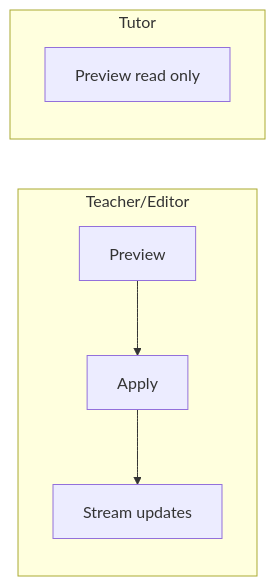
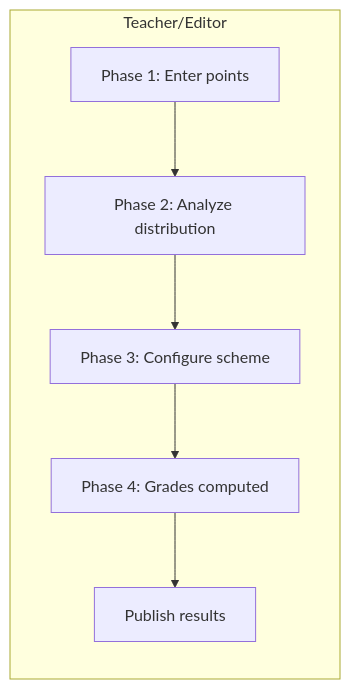
The sixth of 8 diagrams in architecture/src/features/12-views.md (MaMpf-HD/mampf), drawn with Mermaid before and after one commit. The commit also changed other lines of this file and 16 other files, not shown here.

````diff
--- a/architecture/src/features/12-views.md
+++ b/architecture/src/features/12-views.md
@@ -364,10 +417,9 @@
 ```mermaid
 flowchart LR
   subgraph TEACHER_EDITOR [Teacher/Editor]
-    PRV[Preview] --> APP[Apply]
-    APP --> STR[Stream updates]
-  end
-  subgraph TUTOR [Tutor]
-    PRVT[Preview read only]
+    P1[Phase 1: Enter points] --> P2[Phase 2: Analyze distribution]
+    P2 --> P3[Phase 3: Configure scheme]
+    P3 --> P4[Phase 4: Grades computed]
+    P4 --> PUB[Publish results]
   end
 ```
````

# # # # # # #

* _Exercise brief_
Lines from the one containing "subgraph TUTOR [Tutor]" through the last line of the records, both included, are the only ones to print, each exactly as it is.

* _Response to the task_
-  subgraph TUTOR [Tutor]
-    PRVT[Preview read only]
+    P1[Phase 1: Enter points] --> P2[Phase 2: Analyze distribution]
+    P2 --> P3[Phase 3: Configure scheme]
+    P3 --> P4[Phase 4: Grades computed]
+    P4 --> PUB[Publish results]
   end
 ```
````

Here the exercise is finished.